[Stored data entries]

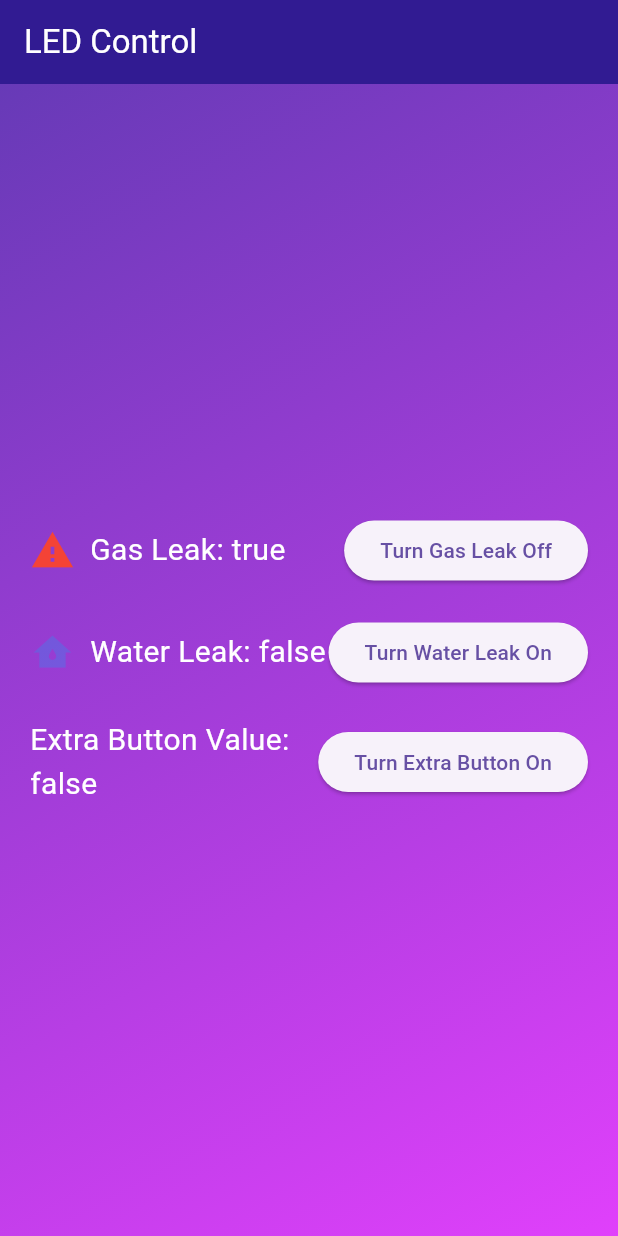
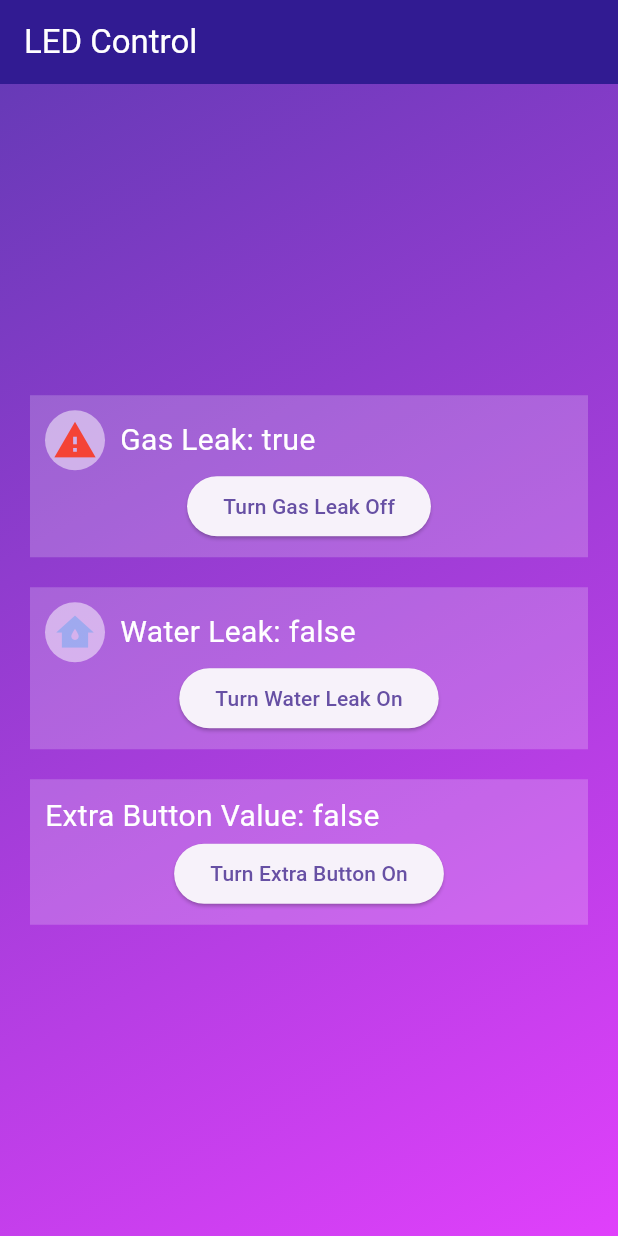
Before and after one commit to goktu-o/evguvenliksistemi, a Flutter app: the screen it shows after launch, after a tap on "Turn Gas Leak On", on a phone screen of 412 x 824 dp. Run offline on Flutter 3.47's test engine with Material 3 defaults, Android fonts, the phone set to English and light mode, and no system bars; our stand-ins replace firebase_core, firebase_database; accounts and stored records are empty.

Commit message:
Extra button'un değişiklikleri uygulamada görüntülenmiyordu. Bu özellik eklendi.

```diff
--- a/lib/main.dart
+++ b/lib/main.dart
@@ -60,20 +60,27 @@ class ToggleValuePageState extends State<ToggleValuePage> {
         _blueLedValue = (event.snapshot.value as bool?) ?? false;
       });
     });
+
+    _extraButtonRef.onValue.listen((event) {
+      setState(() {
+        _extraButtonValue = (event.snapshot.value as bool?) ?? false;
+      });
+    });
   }
 
   Future<void> _fetchCurrentValues() async {
     try {
       final redSnapshot = await _redLedRef.get();
       final blueSnapshot = await _blueLedRef.get();
+      final extraButtonSnapshot = await _extraButtonRef.get();
 
       setState(() {
         _redLedValue = (redSnapshot.value as bool?) ?? false;
         _blueLedValue = (blueSnapshot.value as bool?) ?? false;
+        _extraButtonValue = (extraButtonSnapshot.value as bool?) ?? false;
       });
     } catch (error) {
-      print('Error fetching values: $error');
-      setState(() {});
+      print('Error fetching initial values: $error');
     }
   }
 
@@ -144,29 +151,40 @@ class ToggleValuePageState extends State<ToggleValuePage> {
                 padding: const EdgeInsets.symmetric(horizontal: 20.0),
                 child: Column(
                   children: [
+                    Container(
+                      color: Colors.white
+                          .withOpacity(0.2), // Add a flat color background
+                      padding: EdgeInsets.all(10),
+                      child: Column(
+                        children: [
                           Row(
-                      mainAxisAlignment: MainAxisAlignment.spaceBetween,
                             children: [
-                        Expanded(
-                          child: Row(
-                            children: [
-                              Icon(
+                              Container(
+                                padding: EdgeInsets.all(5),
+                                decoration: BoxDecoration(
+                                  color: Colors.white.withOpacity(
+                                      0.5), // Background color for icon
+                                  shape: BoxShape.circle,
+                                ),
+                                child: Icon(
                                   Icons.warning,
                                   color: _redLedValue
                                       ? Colors.red
                                       : Colors.red.withOpacity(0.3),
                                   size: 30.0,
                                 ),
+                              ),
                               SizedBox(width: 10),
-                              Text(
+                              Expanded(
+                                child: Text(
                                   'Gas Leak: $_redLedValue',
                                   style: TextStyle(
                                       fontSize: 20,
                                       color: Colors
                                           .white), // Change text color to white
                                 ),
+                              ),
                             ],
-                          ),
                           ),
                           ElevatedButton(
                             onPressed: _toggleRedLed,
@@ -176,30 +194,42 @@ class ToggleValuePageState extends State<ToggleValuePage> {
                           ),
                         ],
                       ),
+                    ),
                     SizedBox(height: 20),
+                    Container(
+                      color: Colors.white
+                          .withOpacity(0.2), // Add a flat color background
+                      padding: EdgeInsets.all(10),
+                      child: Column(
+                        children: [
                           Row(
-                      mainAxisAlignment: MainAxisAlignment.spaceBetween,
                             children: [
-                        Expanded(
-                          child: Row(
-                            children: [
-                              Icon(
+                              Container(
+                                padding: EdgeInsets.all(5),
+                                decoration: BoxDecoration(
+                                  color: Colors.white.withOpacity(
+                                      0.5), // Background color for icon
+                                  shape: BoxShape.circle,
+                                ),
+                                child: Icon(
                                   Icons.water_damage,
                                   color: _blueLedValue
                                       ? Colors.blue
                                       : Colors.blue.withOpacity(0.3),
                                   size: 30.0,
                                 ),
+                              ),
                               SizedBox(width: 10),
-                              Text(
+                              Expanded(
+                                child: Text(
                                   'Water Leak: $_blueLedValue',
                                   style: TextStyle(
                                       fontSize: 20,
                                       color: Colors
                                           .white), // Change text color to white
                                 ),
+                              ),
                             ],
-                          ),
                           ),
                           ElevatedButton(
                             onPressed: _toggleBlueLed,
@@ -209,18 +239,26 @@ class ToggleValuePageState extends State<ToggleValuePage> {
                           ),
                         ],
                       ),
+                    ),
                     SizedBox(height: 20),
+                    Container(
+                      color: Colors.white
+                          .withOpacity(0.2), // Add a flat color background
+                      padding: EdgeInsets.all(10),
+                      child: Column(
+                        children: [
                           Row(
-                      mainAxisAlignment: MainAxisAlignment.spaceBetween,
                             children: [
                               Expanded(
                                 child: Text(
                                   'Extra Button Value: $_extraButtonValue',
                                   style: TextStyle(
                                       fontSize: 20,
-                                color:
-                                    Colors.white), // Change text color to white
+                                      color: Colors
+                                          .white), // Change text color to white
                                 ),
+                              ),
+                            ],
                           ),
                           ElevatedButton(
                             onPressed: _toggleExtraButton,
@@ -229,6 +267,7 @@ class ToggleValuePageState extends State<ToggleValuePage> {
                                 : 'Turn Extra Button On'),
                           ),
                         ],
+                      ),
                     ),
                   ],
                 ),
```
Lines whose indentation alone changed are shown as unchanged.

**Your objective**
Wherever the string "blueSnapshot" appears in a line of the records, copy that line.

**Completed task**
       final blueSnapshot = await _blueLedRef.get();
         _blueLedValue = (blueSnapshot.value as bool?) ?? false;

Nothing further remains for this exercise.